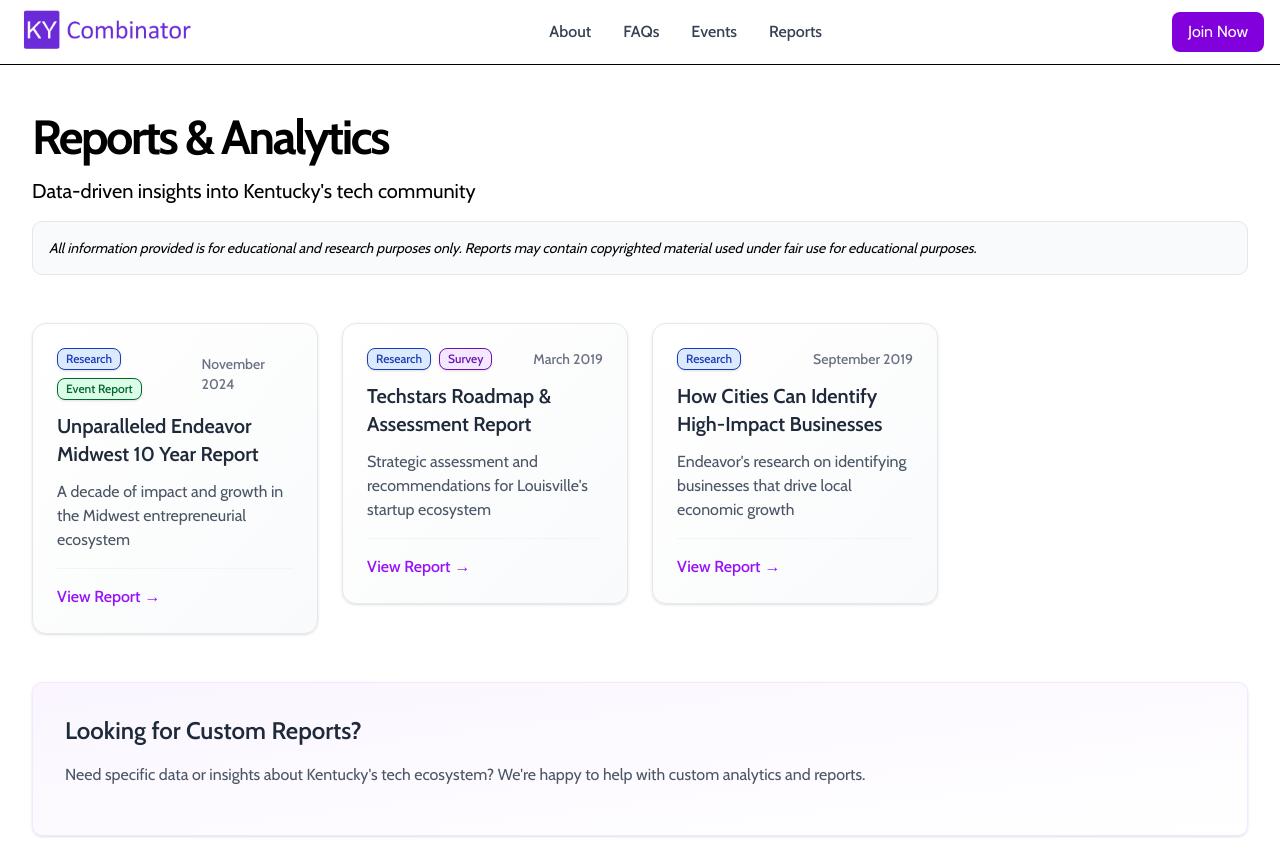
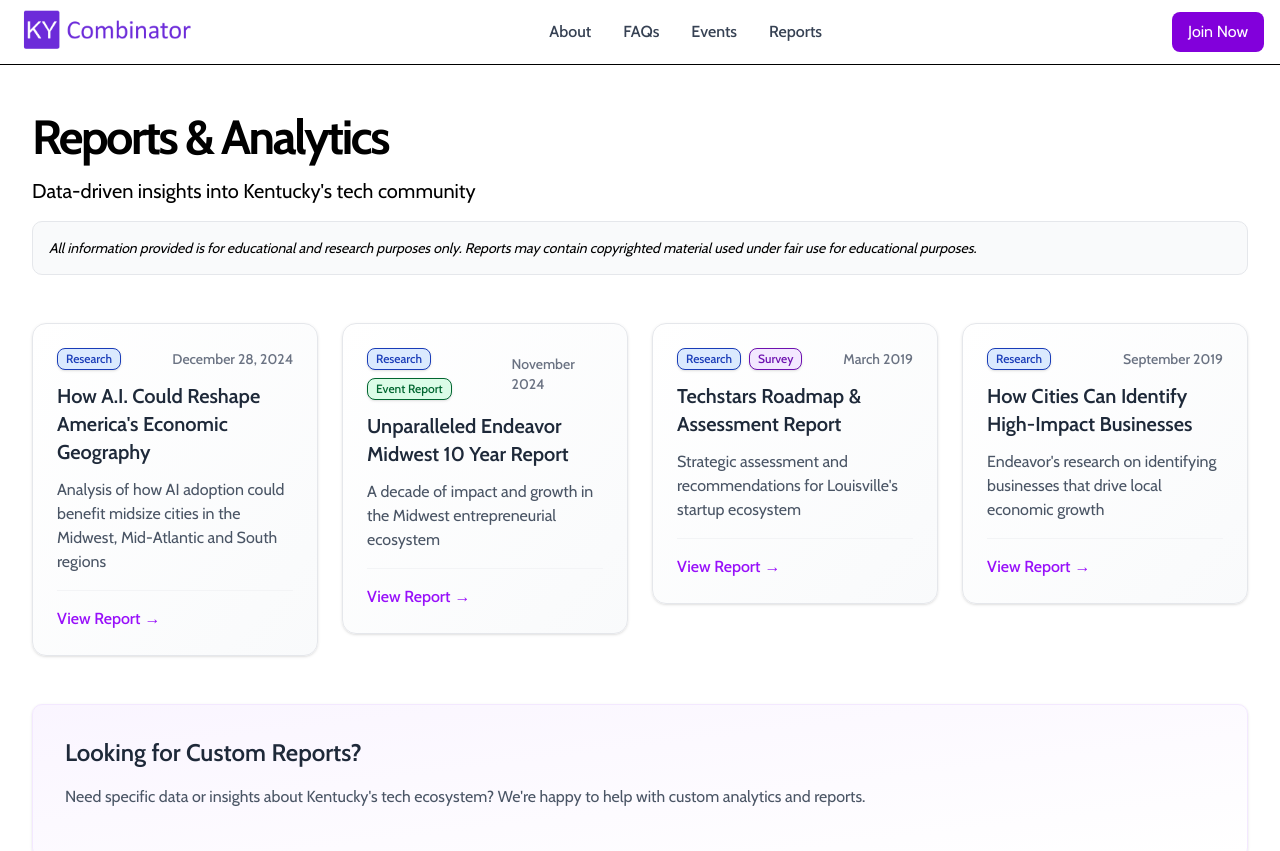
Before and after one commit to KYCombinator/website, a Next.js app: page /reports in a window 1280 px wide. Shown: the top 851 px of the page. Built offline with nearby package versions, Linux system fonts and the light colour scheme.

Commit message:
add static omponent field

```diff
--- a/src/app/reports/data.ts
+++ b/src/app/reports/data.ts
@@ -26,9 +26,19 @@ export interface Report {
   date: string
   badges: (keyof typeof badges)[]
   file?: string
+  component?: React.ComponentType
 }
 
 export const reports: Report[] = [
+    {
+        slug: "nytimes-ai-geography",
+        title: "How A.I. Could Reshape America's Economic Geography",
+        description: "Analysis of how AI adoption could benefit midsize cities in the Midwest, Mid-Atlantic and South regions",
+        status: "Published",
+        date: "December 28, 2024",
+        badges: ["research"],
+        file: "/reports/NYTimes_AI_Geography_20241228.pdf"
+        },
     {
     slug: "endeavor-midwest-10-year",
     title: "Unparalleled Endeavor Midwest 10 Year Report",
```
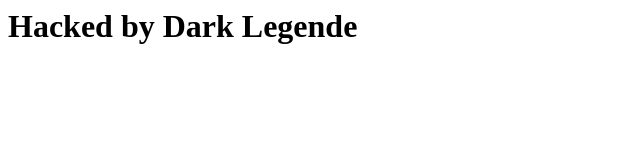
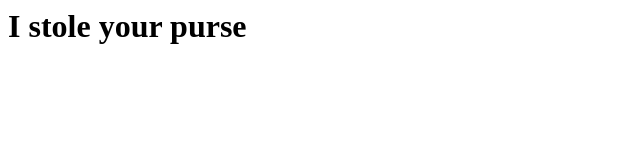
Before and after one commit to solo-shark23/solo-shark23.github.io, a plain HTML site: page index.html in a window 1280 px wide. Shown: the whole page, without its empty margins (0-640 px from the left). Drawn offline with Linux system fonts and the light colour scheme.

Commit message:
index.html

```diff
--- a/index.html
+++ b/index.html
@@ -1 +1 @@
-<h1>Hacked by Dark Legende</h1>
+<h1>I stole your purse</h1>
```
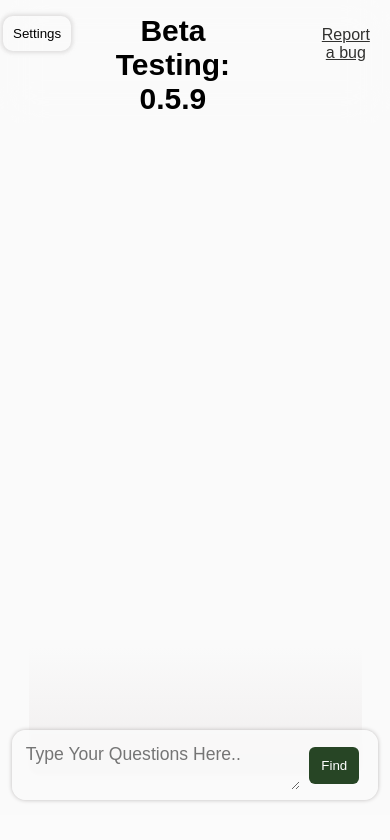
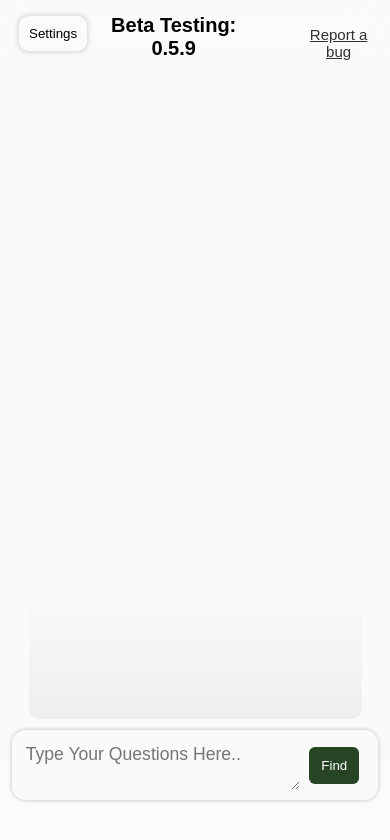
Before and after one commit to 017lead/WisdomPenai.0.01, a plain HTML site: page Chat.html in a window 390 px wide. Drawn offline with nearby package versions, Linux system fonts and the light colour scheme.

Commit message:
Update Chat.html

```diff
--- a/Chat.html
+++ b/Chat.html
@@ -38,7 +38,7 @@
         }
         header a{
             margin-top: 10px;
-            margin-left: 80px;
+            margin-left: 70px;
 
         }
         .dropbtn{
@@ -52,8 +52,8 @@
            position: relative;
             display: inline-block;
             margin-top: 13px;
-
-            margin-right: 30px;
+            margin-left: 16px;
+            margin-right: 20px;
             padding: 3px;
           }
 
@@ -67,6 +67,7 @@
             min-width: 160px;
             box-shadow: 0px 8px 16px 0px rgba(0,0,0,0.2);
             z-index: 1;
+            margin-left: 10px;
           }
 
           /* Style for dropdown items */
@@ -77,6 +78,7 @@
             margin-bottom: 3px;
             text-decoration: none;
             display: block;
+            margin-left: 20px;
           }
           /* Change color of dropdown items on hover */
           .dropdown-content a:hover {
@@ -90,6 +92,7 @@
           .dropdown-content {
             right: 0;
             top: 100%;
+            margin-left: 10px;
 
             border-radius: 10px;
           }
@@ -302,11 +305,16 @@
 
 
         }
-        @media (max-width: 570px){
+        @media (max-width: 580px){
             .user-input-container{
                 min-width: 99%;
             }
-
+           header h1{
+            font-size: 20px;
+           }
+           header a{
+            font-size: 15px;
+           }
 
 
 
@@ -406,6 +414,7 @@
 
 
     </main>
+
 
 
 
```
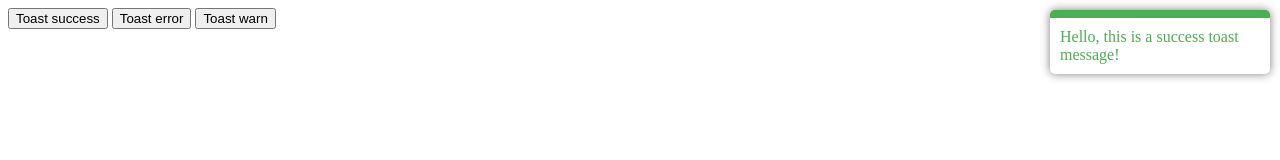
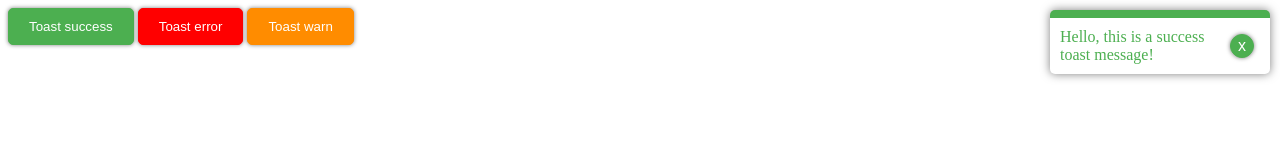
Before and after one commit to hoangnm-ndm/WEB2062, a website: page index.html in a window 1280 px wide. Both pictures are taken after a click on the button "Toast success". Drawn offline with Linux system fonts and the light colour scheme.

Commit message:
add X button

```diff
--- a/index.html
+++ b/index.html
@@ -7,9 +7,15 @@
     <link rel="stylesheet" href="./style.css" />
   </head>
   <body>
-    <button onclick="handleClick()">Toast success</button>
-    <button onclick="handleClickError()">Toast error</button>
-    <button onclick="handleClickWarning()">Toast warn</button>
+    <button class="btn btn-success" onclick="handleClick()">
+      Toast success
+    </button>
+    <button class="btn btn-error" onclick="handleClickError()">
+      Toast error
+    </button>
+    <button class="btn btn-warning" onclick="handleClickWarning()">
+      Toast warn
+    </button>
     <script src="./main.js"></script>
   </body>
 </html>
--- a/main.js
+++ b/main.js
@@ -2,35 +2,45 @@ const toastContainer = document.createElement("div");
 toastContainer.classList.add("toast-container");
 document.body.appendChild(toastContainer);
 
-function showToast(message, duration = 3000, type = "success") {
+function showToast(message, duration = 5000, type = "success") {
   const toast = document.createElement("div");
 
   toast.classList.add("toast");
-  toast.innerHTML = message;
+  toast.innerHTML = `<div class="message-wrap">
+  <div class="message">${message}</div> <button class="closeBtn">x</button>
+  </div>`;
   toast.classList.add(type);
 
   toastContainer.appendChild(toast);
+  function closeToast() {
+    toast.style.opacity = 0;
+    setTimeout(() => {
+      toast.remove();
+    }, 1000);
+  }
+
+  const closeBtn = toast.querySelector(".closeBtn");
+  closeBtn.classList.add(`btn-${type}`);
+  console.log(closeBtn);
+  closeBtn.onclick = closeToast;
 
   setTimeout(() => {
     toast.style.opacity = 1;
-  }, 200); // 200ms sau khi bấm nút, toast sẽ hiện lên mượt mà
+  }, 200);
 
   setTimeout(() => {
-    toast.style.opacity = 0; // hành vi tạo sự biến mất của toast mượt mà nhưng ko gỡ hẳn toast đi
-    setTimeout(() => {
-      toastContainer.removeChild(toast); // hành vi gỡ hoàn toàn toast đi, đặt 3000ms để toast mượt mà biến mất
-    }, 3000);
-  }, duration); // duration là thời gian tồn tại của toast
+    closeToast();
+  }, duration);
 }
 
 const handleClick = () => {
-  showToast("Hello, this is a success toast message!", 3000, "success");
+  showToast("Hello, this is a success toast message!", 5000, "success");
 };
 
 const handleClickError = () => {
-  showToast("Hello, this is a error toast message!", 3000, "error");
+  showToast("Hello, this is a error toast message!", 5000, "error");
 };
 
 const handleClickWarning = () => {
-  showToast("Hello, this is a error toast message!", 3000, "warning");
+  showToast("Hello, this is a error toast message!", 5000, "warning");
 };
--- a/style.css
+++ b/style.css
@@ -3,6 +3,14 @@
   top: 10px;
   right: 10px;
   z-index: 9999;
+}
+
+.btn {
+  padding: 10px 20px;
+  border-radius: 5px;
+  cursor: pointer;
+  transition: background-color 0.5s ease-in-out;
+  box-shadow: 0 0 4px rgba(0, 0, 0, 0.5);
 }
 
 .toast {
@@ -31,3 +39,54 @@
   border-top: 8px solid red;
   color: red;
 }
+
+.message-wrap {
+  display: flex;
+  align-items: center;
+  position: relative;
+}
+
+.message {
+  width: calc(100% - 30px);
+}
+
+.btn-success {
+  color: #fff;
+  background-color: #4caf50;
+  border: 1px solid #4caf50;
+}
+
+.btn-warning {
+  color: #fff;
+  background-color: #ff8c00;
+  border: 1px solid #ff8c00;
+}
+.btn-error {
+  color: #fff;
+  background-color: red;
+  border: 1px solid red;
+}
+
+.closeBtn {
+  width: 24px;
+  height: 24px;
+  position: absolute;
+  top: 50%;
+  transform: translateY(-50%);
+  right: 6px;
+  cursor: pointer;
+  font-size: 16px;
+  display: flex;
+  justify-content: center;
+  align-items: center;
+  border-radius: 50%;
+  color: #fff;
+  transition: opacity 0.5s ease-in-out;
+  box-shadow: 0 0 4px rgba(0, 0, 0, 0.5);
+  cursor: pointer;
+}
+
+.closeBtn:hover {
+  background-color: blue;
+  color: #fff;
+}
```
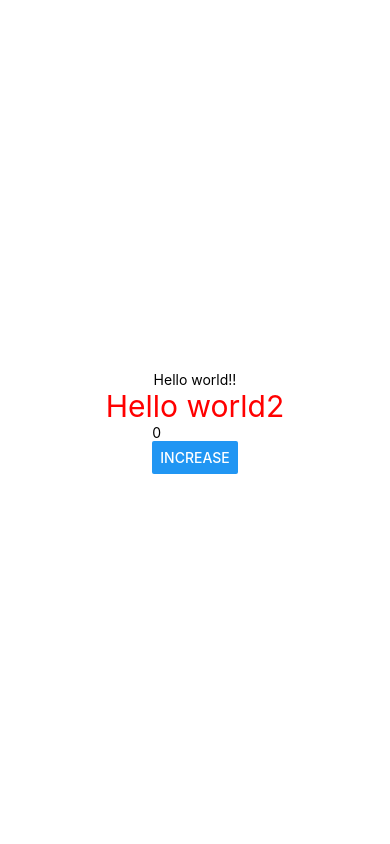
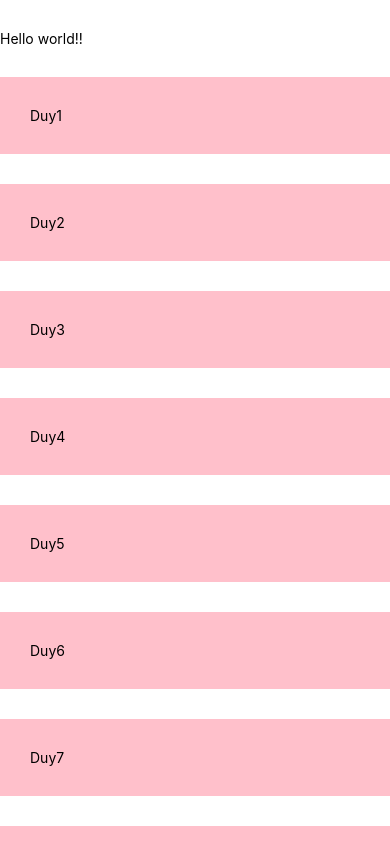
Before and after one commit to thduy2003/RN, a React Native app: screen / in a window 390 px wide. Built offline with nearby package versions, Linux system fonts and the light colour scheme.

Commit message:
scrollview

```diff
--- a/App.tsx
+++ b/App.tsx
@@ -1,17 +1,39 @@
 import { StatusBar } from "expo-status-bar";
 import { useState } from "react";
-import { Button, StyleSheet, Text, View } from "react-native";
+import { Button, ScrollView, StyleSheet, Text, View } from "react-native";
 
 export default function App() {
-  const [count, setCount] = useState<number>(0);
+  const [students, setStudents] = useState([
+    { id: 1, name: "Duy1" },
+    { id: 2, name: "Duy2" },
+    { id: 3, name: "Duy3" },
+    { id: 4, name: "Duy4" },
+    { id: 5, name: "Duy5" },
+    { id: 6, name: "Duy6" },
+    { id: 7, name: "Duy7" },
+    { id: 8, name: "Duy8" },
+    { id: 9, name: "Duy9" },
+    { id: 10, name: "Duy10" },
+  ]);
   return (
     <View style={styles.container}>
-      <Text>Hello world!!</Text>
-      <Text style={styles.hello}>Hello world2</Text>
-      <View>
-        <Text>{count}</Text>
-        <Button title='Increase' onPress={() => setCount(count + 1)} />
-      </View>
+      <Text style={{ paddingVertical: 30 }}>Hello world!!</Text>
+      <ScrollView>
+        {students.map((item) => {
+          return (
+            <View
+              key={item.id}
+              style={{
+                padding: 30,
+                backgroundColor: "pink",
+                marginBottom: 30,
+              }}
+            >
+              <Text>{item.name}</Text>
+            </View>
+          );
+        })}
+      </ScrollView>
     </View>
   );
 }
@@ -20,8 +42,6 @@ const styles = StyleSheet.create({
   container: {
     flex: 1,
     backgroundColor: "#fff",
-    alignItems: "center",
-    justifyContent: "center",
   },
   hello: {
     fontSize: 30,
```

# GOAL OF THE EXERCISE:
Give the number of lines in the entries that contain the word "name", with no other text.

# EXERCISE OUTPUT:
11